The effects of the steady retreat of the night and the increasing temperatures of middle spring are always cumulative. By the year’s one- hundredth day (that’s just two days from now), the resurrection of the landscape has a reached a point of no return.
All across the nation’s midsection, the blooming of silver maples and red maples merges with the blooming of the sugar maples and box elders. Honeysuckles are greening the roadsides, breaking the gray and dun of the winter undergrowth.
In towns all along the 40th Parallel, peony stalks are turning from February red to April green. Daffodils, tulips, and grape hyacinths fill the dooryards.
In the wetlands, skunk cabbage has grown to more than half its summer size.. Bright yellow cowslip is opening, and watercress has filled the shallow brooks.
At the forest edge, knotweed and nettles are tall enough to cut for supper. May apples spread their shade across last year’s mulch. Deep in the woods, the momentum of time and weather opens the soft ginger and raises delicate morels from their mulch.

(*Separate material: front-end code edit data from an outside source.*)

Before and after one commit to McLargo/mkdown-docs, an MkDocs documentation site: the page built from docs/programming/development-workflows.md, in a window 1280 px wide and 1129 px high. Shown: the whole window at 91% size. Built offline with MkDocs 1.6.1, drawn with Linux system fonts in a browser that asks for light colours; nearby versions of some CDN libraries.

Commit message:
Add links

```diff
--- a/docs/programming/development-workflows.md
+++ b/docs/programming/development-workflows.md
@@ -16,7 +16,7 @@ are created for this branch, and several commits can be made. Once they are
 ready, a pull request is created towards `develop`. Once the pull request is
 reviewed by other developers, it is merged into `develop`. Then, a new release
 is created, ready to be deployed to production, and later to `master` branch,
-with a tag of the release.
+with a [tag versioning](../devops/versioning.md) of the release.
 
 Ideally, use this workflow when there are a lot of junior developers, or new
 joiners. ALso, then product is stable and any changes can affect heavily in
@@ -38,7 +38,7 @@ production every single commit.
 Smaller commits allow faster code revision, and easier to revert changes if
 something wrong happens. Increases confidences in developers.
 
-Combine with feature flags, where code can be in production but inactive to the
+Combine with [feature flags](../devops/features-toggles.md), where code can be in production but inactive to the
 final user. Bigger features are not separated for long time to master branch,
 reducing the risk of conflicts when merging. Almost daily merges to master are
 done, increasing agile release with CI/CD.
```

Insects become more numerous now, encouraging the arrival of catbirds, indigo buntings, scarlet tanagers, Baltimore orioles, kingbirds, and more than a dozen varieties of warblers. Honeybees indulge in the seasons of flowering pear, apple and cherry trees. Young hummingbird moths come out to sip the annual mass flowering of dandelions.

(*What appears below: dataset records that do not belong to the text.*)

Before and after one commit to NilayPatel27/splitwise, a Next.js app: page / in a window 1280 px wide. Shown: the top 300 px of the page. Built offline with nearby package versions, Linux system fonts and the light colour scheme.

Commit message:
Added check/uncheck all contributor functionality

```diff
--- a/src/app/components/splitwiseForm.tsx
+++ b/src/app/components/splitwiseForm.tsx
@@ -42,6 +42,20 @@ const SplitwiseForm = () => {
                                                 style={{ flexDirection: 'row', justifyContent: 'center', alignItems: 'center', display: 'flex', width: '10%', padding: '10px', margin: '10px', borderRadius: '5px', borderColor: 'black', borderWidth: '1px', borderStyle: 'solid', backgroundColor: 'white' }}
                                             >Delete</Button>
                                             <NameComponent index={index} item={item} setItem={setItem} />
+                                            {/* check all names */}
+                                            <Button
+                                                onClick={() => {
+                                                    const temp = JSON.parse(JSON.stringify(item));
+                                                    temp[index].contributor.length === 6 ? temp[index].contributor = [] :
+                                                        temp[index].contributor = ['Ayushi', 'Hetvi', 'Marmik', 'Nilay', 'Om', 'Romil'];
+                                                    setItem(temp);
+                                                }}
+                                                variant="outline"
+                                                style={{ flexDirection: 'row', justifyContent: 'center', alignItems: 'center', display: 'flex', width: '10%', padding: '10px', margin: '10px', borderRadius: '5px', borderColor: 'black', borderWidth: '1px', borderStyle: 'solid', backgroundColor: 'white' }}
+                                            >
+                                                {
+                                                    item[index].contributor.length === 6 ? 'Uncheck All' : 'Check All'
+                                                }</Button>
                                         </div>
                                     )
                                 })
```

In the rivers and reservoirs, the fishes are feeding and courting. Water striders mate, and toads chant. Above them all, the tall tree canopy is flushed and poised to break out into May.

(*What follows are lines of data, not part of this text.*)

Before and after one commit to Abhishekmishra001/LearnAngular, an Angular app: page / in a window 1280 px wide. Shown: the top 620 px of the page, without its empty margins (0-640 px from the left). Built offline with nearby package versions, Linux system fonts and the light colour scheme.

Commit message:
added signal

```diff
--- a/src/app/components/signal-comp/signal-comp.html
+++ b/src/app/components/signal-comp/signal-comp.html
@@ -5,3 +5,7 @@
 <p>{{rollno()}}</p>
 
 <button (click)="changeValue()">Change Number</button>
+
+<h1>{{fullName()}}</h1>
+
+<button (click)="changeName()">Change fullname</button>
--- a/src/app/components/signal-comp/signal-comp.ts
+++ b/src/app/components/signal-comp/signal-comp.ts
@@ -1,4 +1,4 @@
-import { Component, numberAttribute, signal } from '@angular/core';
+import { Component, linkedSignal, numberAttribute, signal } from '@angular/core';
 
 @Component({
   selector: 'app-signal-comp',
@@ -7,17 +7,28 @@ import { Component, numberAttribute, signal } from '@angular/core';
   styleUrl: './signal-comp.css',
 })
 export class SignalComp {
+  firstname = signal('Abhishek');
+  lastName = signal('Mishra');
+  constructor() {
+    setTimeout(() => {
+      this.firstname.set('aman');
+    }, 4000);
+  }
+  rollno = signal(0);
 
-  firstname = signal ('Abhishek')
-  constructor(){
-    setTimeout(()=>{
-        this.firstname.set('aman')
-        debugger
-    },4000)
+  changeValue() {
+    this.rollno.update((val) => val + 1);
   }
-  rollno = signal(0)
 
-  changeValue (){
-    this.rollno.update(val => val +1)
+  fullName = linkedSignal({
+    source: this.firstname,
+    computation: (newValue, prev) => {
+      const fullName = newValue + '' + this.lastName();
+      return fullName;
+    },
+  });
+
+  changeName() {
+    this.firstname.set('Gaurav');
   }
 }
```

This is Bill Felker with Poor Will’s Almanack. I’ll be back again next week with notes for the third week of middle spring. In the meantime, Thursday is the 100th day of the year. Celebrate a little bit.